Segment Start: GIVEN INFORMATION

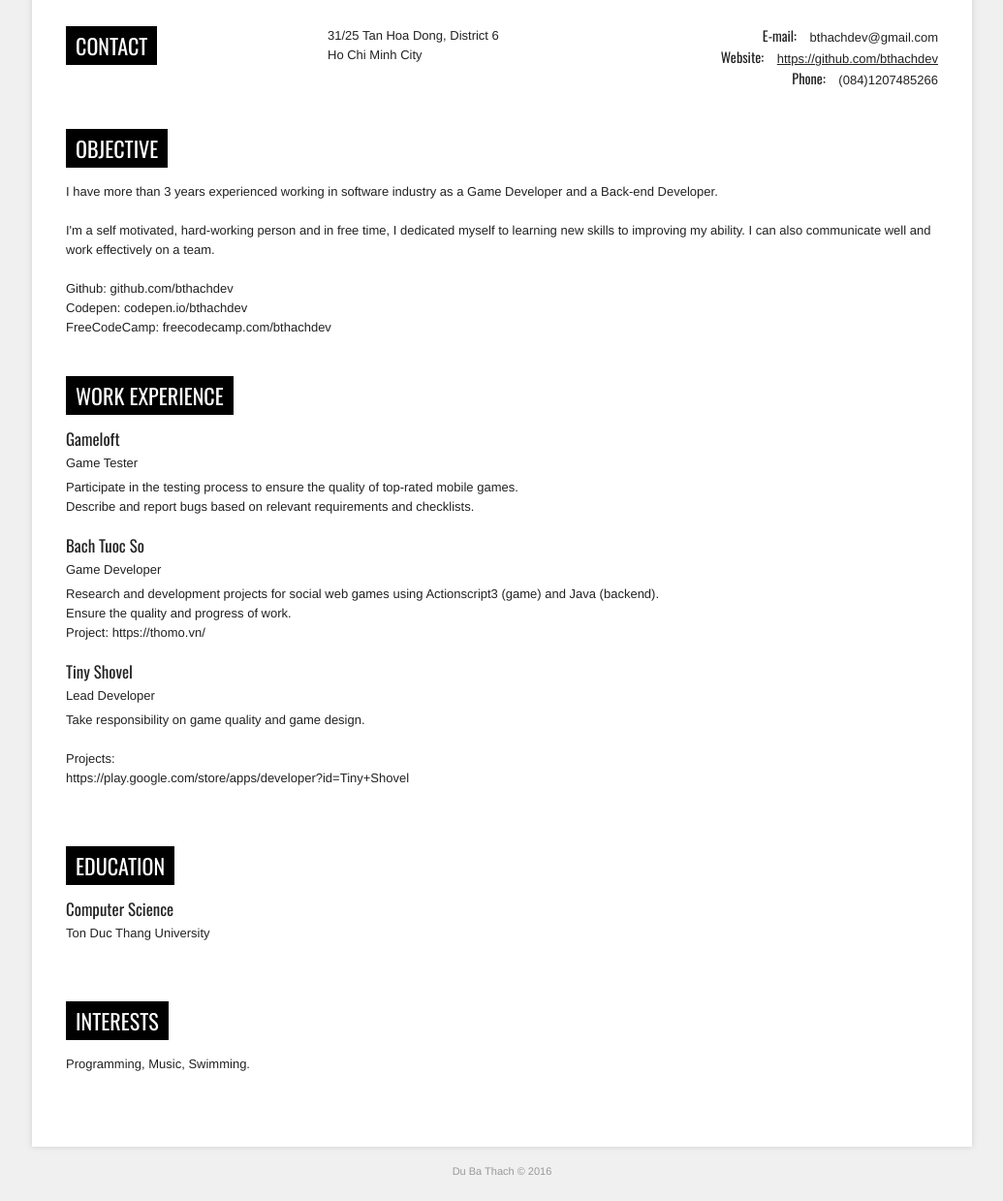
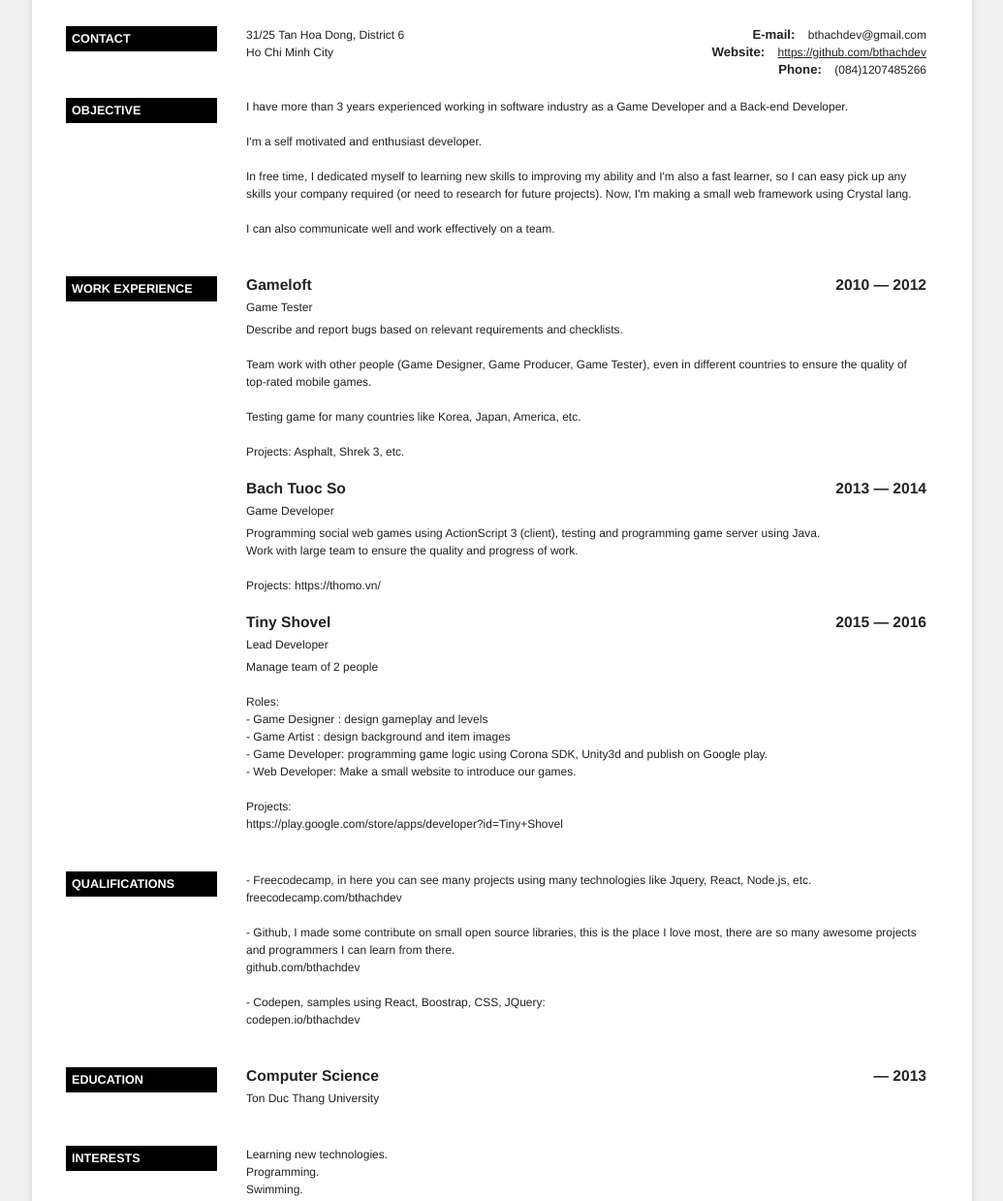
Before and after one commit to bthachdev/bthachdev.github.io, a plain HTML site: page index.html in a window 1280 px wide. Shown: the part 113-1352 px from the top of the page at 97% size, without its empty margins (122-1157 px from the left). Drawn offline with nearby package versions, Linux system fonts and the light colour scheme.

Commit message:
new site

```diff
--- a/index.html
+++ b/index.html
@@ -1,26 +1,24 @@
 <!DOCTYPE html>
 <html>
 <head>
-	<title>Du Ba Thach</title>
+	<title>Du Ba Thach 2016</title>
 	<meta http-equiv="Content-Type" content="text/html; charset=utf-8" />
 	<meta http-equiv="Generator" content="CV Maker - https://cvmkr.com/" />
-	<link href="http://fonts.googleapis.com/css?family=Oswald" rel="stylesheet" type="text/css" />
 	<style type="text/css">
+
 		body {
 			background: #f0f0f0;
 			margin: 0;
 			padding: 0;
 
-			font-family: 'Helvetica Neue', Helvetica, Arial, sans-serif;
-			line-height: 20px;
-			font-size: 13px;
+			font-family: 'Helvetica Neue', Helvetica, Arial;
+			line-height: 18px;
+			font-size: 12px;
 
 			color: #222;
 		}
 
 		h1, h2, h3, h4 {
-			font-family: 'Oswald', Impact, Helvetica, Arial, sans-serif;
-			font-weight: normal;
 			margin: 0 0 15px 0;
 			padding: 0;
 		}
@@ -40,15 +38,14 @@
 
 		ul {
 			margin: 0;
+			padding: 0 0 0 10px;
 			list-style-type: square;
 		}
 		a {
 			color: #222;
 		}
 		/* ________________________________________________________ */
-		.rtl {
-			direction: rtl;
-		}
+
 		.clear {
 			clear: both;
 		}
@@ -68,6 +65,7 @@
 			border-bottom: 3px solid #000;
 			padding-bottom: 30px;
 			margin: 0px 0 30px 0;
+			font-weight: bold;
 		}
 
 		#credit {
@@ -81,7 +79,7 @@
 			}
 
 		p label {
-			font-family: 'Oswald', Helvetica, Arial, serif;
+			font-weight: bold;
 
 			font-size: 110%;
 			margin-right: 10px;
@@ -92,42 +90,21 @@
 
 
 		.section {
-			margin-bottom: 40px;
+			margin-bottom: 20px;
 		}
-		.section .set {
-		}
+
 		.item {
 			margin: 0 0 20px 0;
 		}
 
 		/*  _____________________________ */
-		.section .title {
-			text-transform: uppercase;
-			font-size: 170%;
+		.rtl {
+			direction: rtl;
+		}
 
-			padding: 10px 10px;
-			margin: 0 auto 15px auto;
-
-			display: inline-block;
-			background: #000;
-			color: #fff;
-		}
-			.section .set h3 {
-				margin: 0;
-			}
-
-
-
-		.basic-info {
-			border-top: 0;
-		}
-		.section.basic-info .title {
-			float: left;
-			border: 0;
-		}
-		.basic-info .set {
-			float: right;
-			width: 70%;
+		.photo .basic-info .set {
+			float: none !important;
+			width: auto !important;
 		}
 		.basic-info .address {
 			width: 40%;
@@ -135,11 +112,11 @@
 		}
 		.basic-info .r {
 			float: right;
-			width: 60%;
+			width: 58%;
 			text-align: right;
 		}
 			.basic-info label {
-				font-family: 'Oswald', Helvetica, Arial, serif;
+				font-weight: bold;
 			}
 			.basic-info label, .basic-info span  {
 				display: inline !important;
@@ -148,6 +125,25 @@
 			margin: 0;
 		}
 
+		.section .title {
+			background: #000;
+			float: left;
+			text-transform: uppercase;
+			font-size: 105%;
+			font-weight: bold;
+			word-wrap: break-word;
+			color: #fff;
+			padding: 4px 6px;
+			width: 16%;
+			margin-right: 30px;
+		}
+		.section .set {
+			float: left;
+			width: 78%;
+		}
+			.section .set h3 {
+				margin: 0;
+			}
 		.section span.value {
 			display: block;
 		}
@@ -166,13 +162,13 @@
 				margin: 5px 0 5px 0;
 			}
 
-
+		/* ___ photo ___ */
 		#photo {
 			width: 160px;
 			height: 200px;
 			overflow: hidden;
 			float: left;
-			margin-top: 4px;
+			margin-top: 8px;
 			border-radius: 4px;
 		}
 		#photo img {
@@ -189,7 +185,6 @@
 			float: none;
 			padding: 0;
 		}
-
 
 		@media screen and (max-width: 950px) {
 			body {
@@ -209,8 +204,8 @@
 
 	<h1 id="title">Du Ba Thach</h1>
 	<div class="basic-info section">
-		<h2 class="title">Contact</h2>
-		<div class="set">
+					<h2 class="title">Contact</h2>
+				<div class="set">
 
 							<p class="address">
 					<span class="value">
@@ -234,7 +229,7 @@
 			<h2 class="title">Objective</h2>
 			<div class="set">
 							<div class="item">
-								<span class="info"><span><span>I have more than 3 years experienced working in software industry as a Game Developer and a Back-end Developer.</span></span><div><br /></div><div>I'm a self motivated, hard-working person and in free time, I dedicated myself to learning new skills to improving my ability. I can also <span>communicate well and work effectively on a team.</span></div><div><span><br /></span></div><div><span>Github: </span><span><span>github.com/bthachdev</span></span></div><div><span><span>Codepen: codepen.io/bthachdev</span></span></div><div><span><span>FreeCodeCamp: freecodecamp.com/bthachdev</span></span></div></span>
+								<span class="info"><span><span>I have more than 3 years experienced working in software industry as a Game Developer and a Back-end Developer.</span></span><div><br /></div><div>I'm a self motivated and enthusiast developer. </div><div><br /></div><div>In free time, I dedicated myself to learning new skills to improving my ability and I'm also a fast learner, so I can easy pick up any skills your company required (or need to research for future projects). <span>Now, I'm making a small web framework using Crystal lang.</span></div><div><br /></div><div>I can also <span>communicate well and work effectively on a team.</span></div></span>
 							</div>
 						</div>
 			<div class="clear"> </div>
@@ -244,28 +239,37 @@
 			<div class="set">
 								<div class="item">
 									<h3><span class="company l">Gameloft</span>
-							<span class="date r"></span>
+							<span class="date r">2010 &mdash; 2012</span>
 								</h3>
 								<div class="clear"> </div>
-								<span class="job_title">Game Tester</span><div class="info"><div><span><span>Participate in the testing process to ensure the quality of top-rated mobile games.</span></span></div><div><span><span>Describe and report bugs based on relevant requirements and checklists.</span></span></div></div><div class="clear"> </div>
+								<span class="job_title">Game Tester</span><div class="info"><div>Describe and report bugs based on relevant requirements and checklists.</div><div><span><span><br /></span></span></div><div><span><span>Team work with other people </span></span>(Game Designer, Game Producer, Game Tester), even in different countries to ensure the quality of top-rated mobile games.</div><div><br /></div><div>Testing game for many countries like Korea, Japan, America, etc.</div><div><span><span><br /></span></span></div><div><span><span>Projects: Asphalt, Shrek 3, etc.</span></span></div></div><div class="clear"> </div>
 								</div>
 
 								<div class="item">
 									<h3><span class="company l">Bach Tuoc So</span>
-							<span class="date r"></span>
+							<span class="date r">2013 &mdash; 2014</span>
 								</h3>
 								<div class="clear"> </div>
-								<span class="job_title">Game Developer</span><div class="info"><div><span><span>Research and development projects for social web games using Actionscript3 (game) and Java (backend).</span></span></div><div><span><span>Ensure the quality and progress of work.</span></span></div><div><span><span>Project: https://thomo.vn/</span></span></div></div><div class="clear"> </div>
+								<span class="job_title">Game Developer</span><div class="info"><div>Programming social web games using ActionScript 3 (client), testing and programming game server using Java.</div><div><span><span>Work with large team to e</span></span>nsure the quality and progress of work.</div><div><span><span><br /></span></span></div><div><span><span>Projects: https://thomo.vn/</span></span></div></div><div class="clear"> </div>
 								</div>
 
 								<div class="item">
 									<h3><span class="company l">Tiny Shovel</span>
-							<span class="date r"></span>
+							<span class="date r">2015 &mdash; 2016</span>
 								</h3>
 								<div class="clear"> </div>
-								<span class="job_title">Lead Developer</span><div class="info"><div><span>Take responsibility on game quality and game design.</span></div><div><span><span><br /></span></span></div><div><span><span>Projects:</span></span></div><div><span><span>https://play.google.com/store/apps/developer?</span></span><span>id=Tiny+Shovel</span></div></div><div class="clear"> </div>
+								<span class="job_title">Lead Developer</span><div class="info"><div><span>Manage team of 2 people</span></div><div><span><br /></span></div><div><span>Roles:</span></div><div><span>- Game Designer : design gameplay and levels</span></div><div>- Game Artist : design background and item images</div><div><span>- Game Developer: programming game logic using Corona SDK, Unity3d and publish on Google play.</span></div><div><span>- Web Developer: Make a small website to introduce our games.</span></div><div><span><span><br /></span></span></div><div><span><span>Projects:</span></span></div><div><span><span>https://play.google.com/store/apps/developer?</span></span><span>id=Tiny+Shovel</span></div></div><div class="clear"> </div>
 								</div>
 							</div>
+			<div class="clear"> </div>
+		</div>
+			<div class="section section-qualifications">
+			<h2 class="title">Qualifications</h2>
+			<div class="set">
+							<div class="item">
+								<span class="info"><div><span>- Freecodecamp, in here you can see many projects using many technologies like Jquery, React, Node.js, etc.</span></div><div><span>freecodecamp.com/bthachdev</span></div><div><span><br /></span></div><div><span>- Github, I made some contribute on small open source libraries, this is the place I love most, there are so many awesome projects and programmers I can learn from there.</span></div><div><span>github.com/bthachdev</span></div><div><span><br /></span></div><div><span>- Codepen, samples using React, Boostrap, CSS, JQuery:</span></div><div><span>codepen.io/bthachdev</span></div></span>
+							</div>
+						</div>
 			<div class="clear"> </div>
 		</div>
 			<div class="section section-education">
@@ -273,7 +277,7 @@
 			<div class="set">
 						<div class="item">
 							<h3><span class="course l">Computer Science</span>
-						<span class="date r"></span>
+						<span class="date r"> &mdash; 2013</span>
 							</h3>
 							<div class="clear"> </div>
 							<span class="school">Ton Duc Thang University</span><span class="clear"> </span>
@@ -285,14 +289,13 @@
 			<h2 class="title">Interests</h2>
 			<div class="set">
 							<div class="item">
-								<span class="info">Programming, Music, Swimming.</span>
+								<span class="info"><div>Learning new technologies.</div>Programming.<div><div>Swimming.</div></div></span>
 							</div>
 						</div>
 			<div class="clear"> </div>
 		</div>
 
 </div>
-	<div id="credit">Du Ba Thach &copy; 2016</a></div>
 
 </body>
 </html>
```
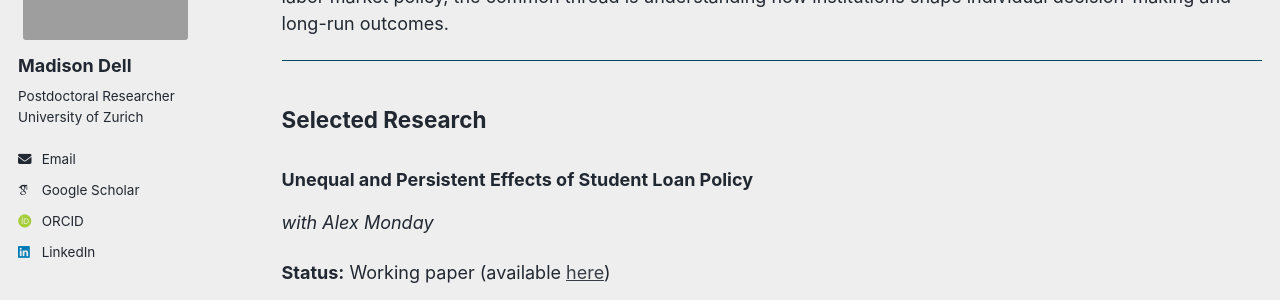
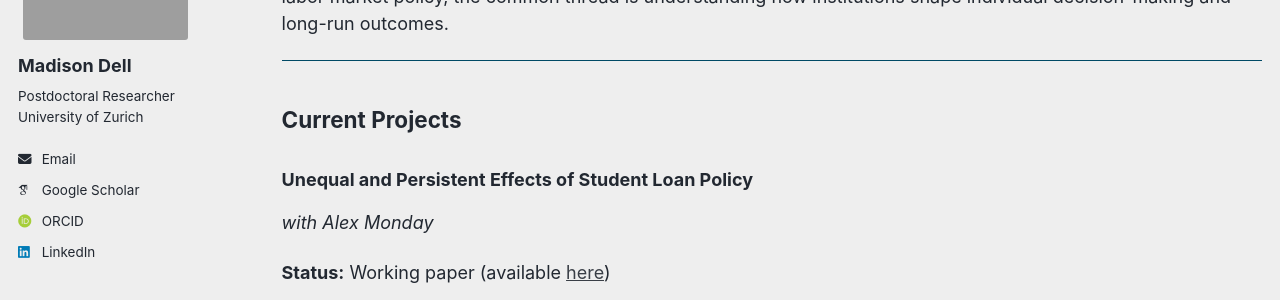
Before and after one commit to MadisonMDell/madisonmdell.github.io, a Jekyll site: the page built from _pages/research.md, in a window 1280 px wide and 900 px high. Shown: the part 190-490 px from the top of the window. Built offline with Jekyll 4.4.1, drawn with Linux system fonts in a browser that asks for light colours; some web fonts are replaced; a script bundle is joined from its source files by our own code; library files that are not in the unit come from our copies.

Commit message:
Update research.md

```diff
--- a/_pages/research.md
+++ b/_pages/research.md
@@ -10,7 +10,7 @@ My research examines how institutional design shapes educational opportunity. I
 
 ---
 
-## Selected Research
+## Current Projects
 
 ### Unequal and Persistent Effects of Student Loan Policy
 
```
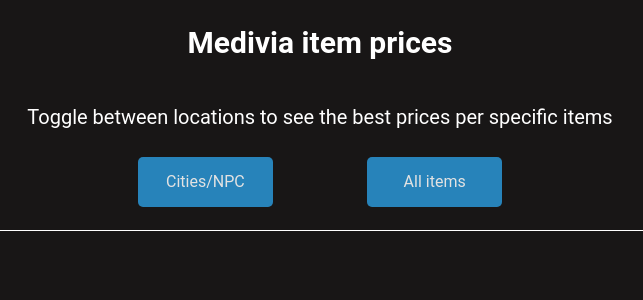
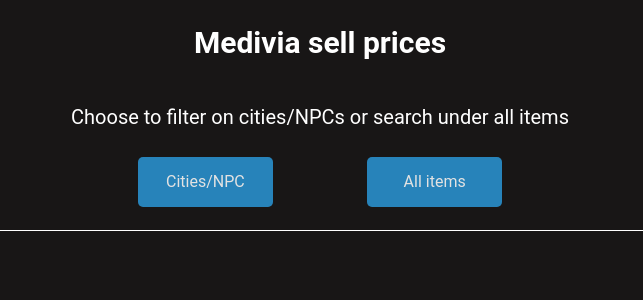
Before and after one commit to ThomasSonnerstam/medivia-prices, a Next.js app: page / in a window 1280 px wide. Shown: the top 300 px of the page, without its empty margins (320-963 px from the left). Built offline with nearby package versions, Linux system fonts and the light colour scheme.

Commit message:
Changed h1

```diff
--- a/pages/index.js
+++ b/pages/index.js
@@ -28,8 +28,8 @@
   return (
     <Layout>
       <Section>
-        <h1 style={{ color: "white", fontSize: "30px" }}>Medivia item prices</h1>
-        <p style={{ textAlign: "center", fontSize: "20px", color: "white" }}>Toggle between locations to see the best prices per specific items</p>
+        <h1 style={{ color: "white", fontSize: "30px" }}>Medivia sell prices</h1>
+        <p style={{ textAlign: "center", fontSize: "20px", color: "white" }}>Choose to filter on cities/NPCs or search under all items</p>
         <ButtonContainer>
           <Button handleClick={() => {setIsCities(true); setIsAllItems(false)}} text="Cities/NPC"></Button>
           <Button handleClick={() => {setIsCities(false); setSelected(""); setIsAllItems(true)}} text="All items"></Button>
```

Segment End: GIVEN INFORMATION

Output only the number of lines above holding "photo".

RESULT OF THE EXERCISE | 4